With Once, writer/director John Carney proved that he had knack for unpretentious romantic dramas about true-to-life people who are passionate about music. With Begin Again he proves that he still has that knack intact. Every drama, whether it be romance or plain drama, should be grounded in some form of realism; it doesn't need total realism a la Eric Rohmer's film's, though. Good chemistry or rapport between characters are very important as well. Fortunately, Begin Again has that to offer because of a very well-chosen casts of actors. The chemistry between Gretta and Dan feels quite palpable throughout. Will they be just business partners, friends or more? That's a question that might be in the back of your mind while Gretta and Dan create their album together, and you might find yourself pleasantly surprised by the answer which won't be spoiled here. A few other surprises include how Carney inventively incorporates flashbacks so smoothly without distracting from the narrative flow. Admittedly, the scenes involving Dan's former record company aren't quite as organic or believable as the rest of the film because of too many "conveniences" mostly likely happen only in Hollywood movies, but those are minor issues that can easily be forgiven with a little suspension of disbelief. What separates Begin Again from most romantic dramas from Hollywood---of which there are sadly too few around these days---is that its characters seem lived-in, complex and likable despite their flaws. Even Gretta's ex, a cheater, has redeeming qualities that humanize him. Morever, Carney adds just the right amount of comic relief without going overboard or catering to the lowest common denominator like Obvious Child does.
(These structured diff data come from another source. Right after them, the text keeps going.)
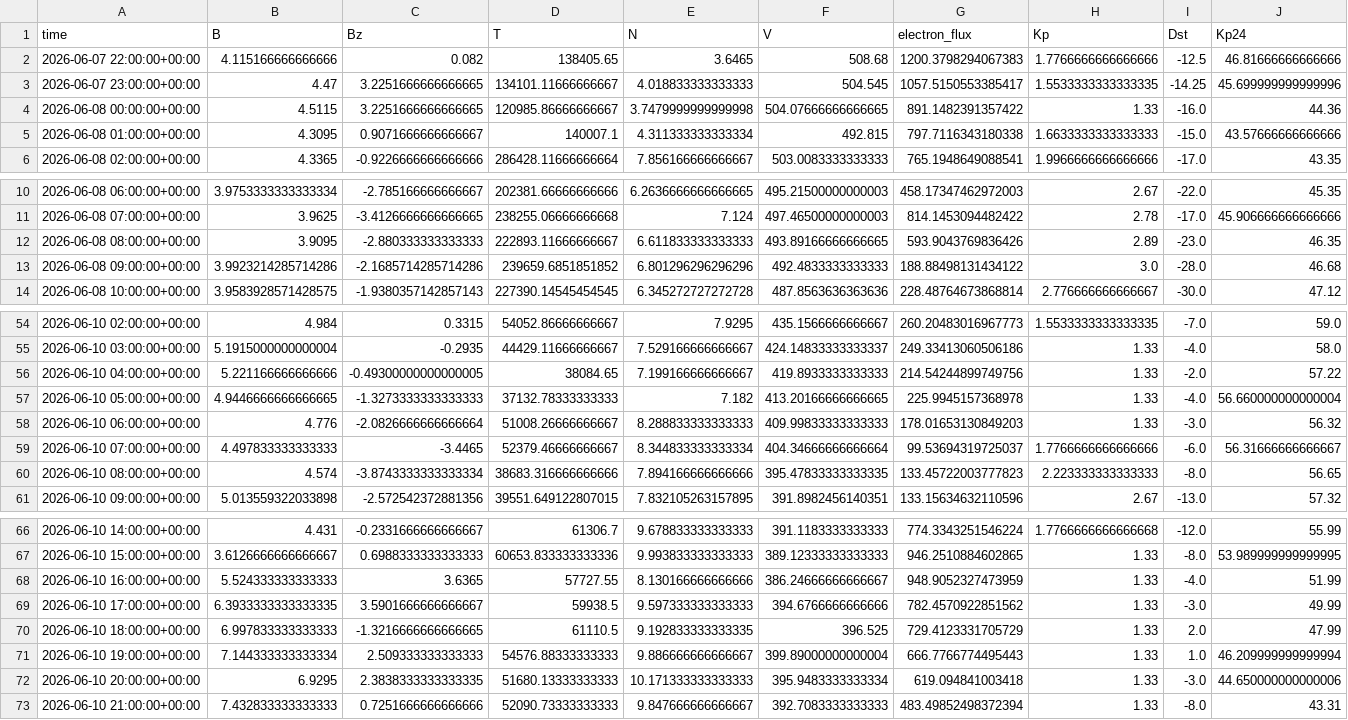
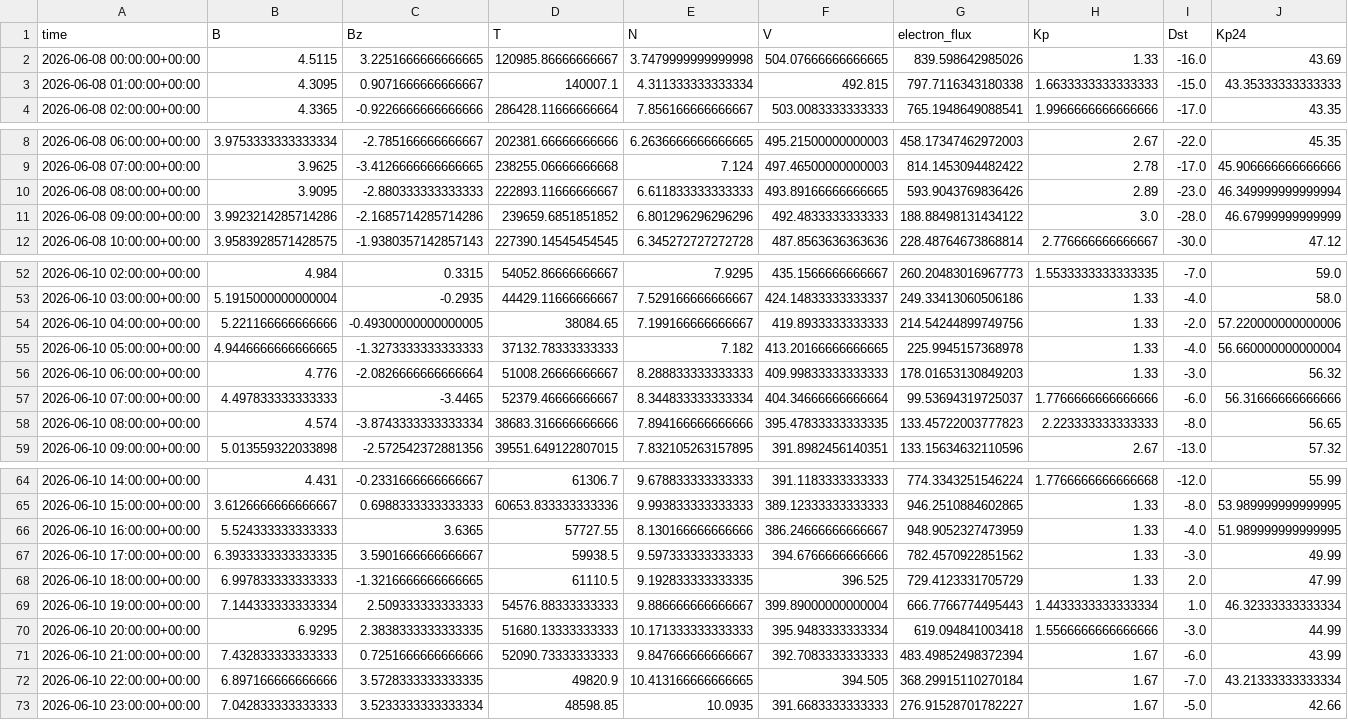
Before and after one commit to Jihyeon-Son/Jihyeon-Son.github.io, a CSV file: data/input_latest_3days.csv, drawn as a sheet; only a part is shown, gaps mark what is left out; the diff covers the shown part only.

```diff
--- a/data/input_latest_3days.csv
+++ b/data/input_latest_3days.csv
@@ -1,6 +1,4 @@
 time,B,Bz,T,N,V,electron_flux,Kp,Dst,Kp24
-2026-06-07 22:00:00+00:00,4.115166666666666,0.082,138405.65,3.6465,508.68,1200.3798294067383,1.7766666666666666,-12.5,46.81666666666666
-2026-06-07 23:00:00+00:00,4.47,3.2251666666666665,134101.11666666667,4.018833333333333,504.545,1057.5150553385417,1.5533333333333335,-14.25,45.699999999999996
-2026-06-08 00:00:00+00:00,4.5115,3.2251666666666665,120985.86666666667,3.7479999999999998,504.07666666666665,891.1482391357422,1.33,-16.0,44.36
-2026-06-08 01:00:00+00:00,4.3095,0.9071666666666667,140007.1,4.311333333333334,492.815,797.7116343180338,1.6633333333333333,-15.0,43.57666666666666
+2026-06-08 00:00:00+00:00,4.5115,3.2251666666666665,120985.86666666667,3.7479999999999998,504.07666666666665,839.598642985026,1.33,-16.0,43.69
+2026-06-08 01:00:00+00:00,4.3095,0.9071666666666667,140007.1,4.311333333333334,492.815,797.7116343180338,1.6633333333333333,-15.0,43.35333333333333
 2026-06-08 02:00:00+00:00,4.3365,-0.9226666666666666,286428.11666666664,7.856166666666667,503.0083333333333,765.1948649088541,1.9966666666666666,-17.0,43.35
@@ -11,4 +9,4 @@ time,B,Bz,T,N,V,electron_flux,Kp,Dst,Kp24
 2026-06-08 07:00:00+00:00,3.9625,-3.4126666666666665,238255.06666666668,7.124,497.46500000000003,814.1453094482422,2.78,-17.0,45.906666666666666
-2026-06-08 08:00:00+00:00,3.9095,-2.880333333333333,222893.11666666667,6.611833333333333,493.89166666666665,593.9043769836426,2.89,-23.0,46.35
-2026-06-08 09:00:00+00:00,3.9923214285714286,-2.1685714285714286,239659.6851851852,6.801296296296296,492.4833333333333,188.88498131434122,3.0,-28.0,46.68
+2026-06-08 08:00:00+00:00,3.9095,-2.880333333333333,222893.11666666667,6.611833333333333,493.89166666666665,593.9043769836426,2.89,-23.0,46.349999999999994
+2026-06-08 09:00:00+00:00,3.9923214285714286,-2.1685714285714286,239659.6851851852,6.801296296296296,492.4833333333333,188.88498131434122,3.0,-28.0,46.67999999999999
 2026-06-08 10:00:00+00:00,3.9583928571428575,-1.9380357142857143,227390.14545454545,6.345272727272728,487.8563636363636,228.48764673868814,2.776666666666667,-30.0,47.12
@@ -55,6 +53,6 @@ time,B,Bz,T,N,V,electron_flux,Kp,Dst,Kp24
 2026-06-10 03:00:00+00:00,5.1915000000000004,-0.2935,44429.11666666667,7.529166666666667,424.14833333333337,249.33413060506186,1.33,-4.0,58.0
-2026-06-10 04:00:00+00:00,5.221166666666666,-0.49300000000000005,38084.65,7.199166666666667,419.8933333333333,214.54244899749756,1.33,-2.0,57.22
+2026-06-10 04:00:00+00:00,5.221166666666666,-0.49300000000000005,38084.65,7.199166666666667,419.8933333333333,214.54244899749756,1.33,-2.0,57.220000000000006
 2026-06-10 05:00:00+00:00,4.9446666666666665,-1.3273333333333333,37132.78333333333,7.182,413.20166666666665,225.9945157368978,1.33,-4.0,56.660000000000004
 2026-06-10 06:00:00+00:00,4.776,-2.0826666666666664,51008.26666666667,8.288833333333333,409.99833333333333,178.01653130849203,1.33,-3.0,56.32
-2026-06-10 07:00:00+00:00,4.497833333333333,-3.4465,52379.46666666667,8.344833333333334,404.34666666666664,99.53694319725037,1.7766666666666666,-6.0,56.31666666666667
+2026-06-10 07:00:00+00:00,4.497833333333333,-3.4465,52379.46666666667,8.344833333333334,404.34666666666664,99.53694319725037,1.7766666666666666,-6.0,56.31666666666666
 2026-06-10 08:00:00+00:00,4.574,-3.8743333333333334,38683.316666666666,7.894166666666666,395.47833333333335,133.45722003777823,2.223333333333333,-8.0,56.65
@@ -67,7 +65,9 @@ time,B,Bz,T,N,V,electron_flux,Kp,Dst,Kp24
 2026-06-10 15:00:00+00:00,3.6126666666666667,0.6988333333333333,60653.833333333336,9.993833333333333,389.12333333333333,946.2510884602865,1.33,-8.0,53.989999999999995
-2026-06-10 16:00:00+00:00,5.524333333333333,3.6365,57727.55,8.130166666666666,386.24666666666667,948.9052327473959,1.33,-4.0,51.99
+2026-06-10 16:00:00+00:00,5.524333333333333,3.6365,57727.55,8.130166666666666,386.24666666666667,948.9052327473959,1.33,-4.0,51.989999999999995
 2026-06-10 17:00:00+00:00,6.3933333333333335,3.5901666666666667,59938.5,9.597333333333333,394.6766666666666,782.4570922851562,1.33,-3.0,49.99
 2026-06-10 18:00:00+00:00,6.997833333333333,-1.3216666666666665,61110.5,9.192833333333335,396.525,729.4123331705729,1.33,2.0,47.99
-2026-06-10 19:00:00+00:00,7.144333333333334,2.509333333333333,54576.88333333333,9.886666666666667,399.89000000000004,666.7766774495443,1.33,1.0,46.209999999999994
-2026-06-10 20:00:00+00:00,6.9295,2.3838333333333335,51680.13333333333,10.171333333333333,395.9483333333334,619.094841003418,1.33,-3.0,44.650000000000006
-2026-06-10 21:00:00+00:00,7.432833333333333,0.7251666666666666,52090.73333333333,9.847666666666667,392.7083333333333,483.49852498372394,1.33,-8.0,43.31
+2026-06-10 19:00:00+00:00,7.144333333333334,2.509333333333333,54576.88333333333,9.886666666666667,399.89000000000004,666.7766774495443,1.4433333333333334,1.0,46.32333333333334
+2026-06-10 20:00:00+00:00,6.9295,2.3838333333333335,51680.13333333333,10.171333333333333,395.9483333333334,619.094841003418,1.5566666666666666,-3.0,44.99
+2026-06-10 21:00:00+00:00,7.432833333333333,0.7251666666666666,52090.73333333333,9.847666666666667,392.7083333333333,483.49852498372394,1.67,-6.0,43.99
+2026-06-10 22:00:00+00:00,6.897166666666666,3.5728333333333335,49820.9,10.413166666666665,394.505,368.29915110270184,1.67,-7.0,43.21333333333334
+2026-06-10 23:00:00+00:00,7.042833333333333,3.5233333333333334,48598.85,10.0935,391.6683333333333,276.91528701782227,1.67,-5.0,42.66
```
Also changed, not shown: 7 edited cells elsewhere in this file, 2 other files.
Rule number one: Any film with Catherine Keener is at least very good. Rule number two: All rules were made to be broken except for rule number one. Begin Again, like any film with Catherine Keener, has the kind of special effects that are rare in Hollywood: wit, intelligence, warmth, charisma and, above all, humanity. Kudos to Keener and her agent for always selecting films with beautifully-written screenplays (i.e. last year's Enough Said) that feel have a well-balanced blend of commercial and art-house qualities. Begin Again is the first great American film this year that can't be turned into a video game. It deserves to become a sleeper hit.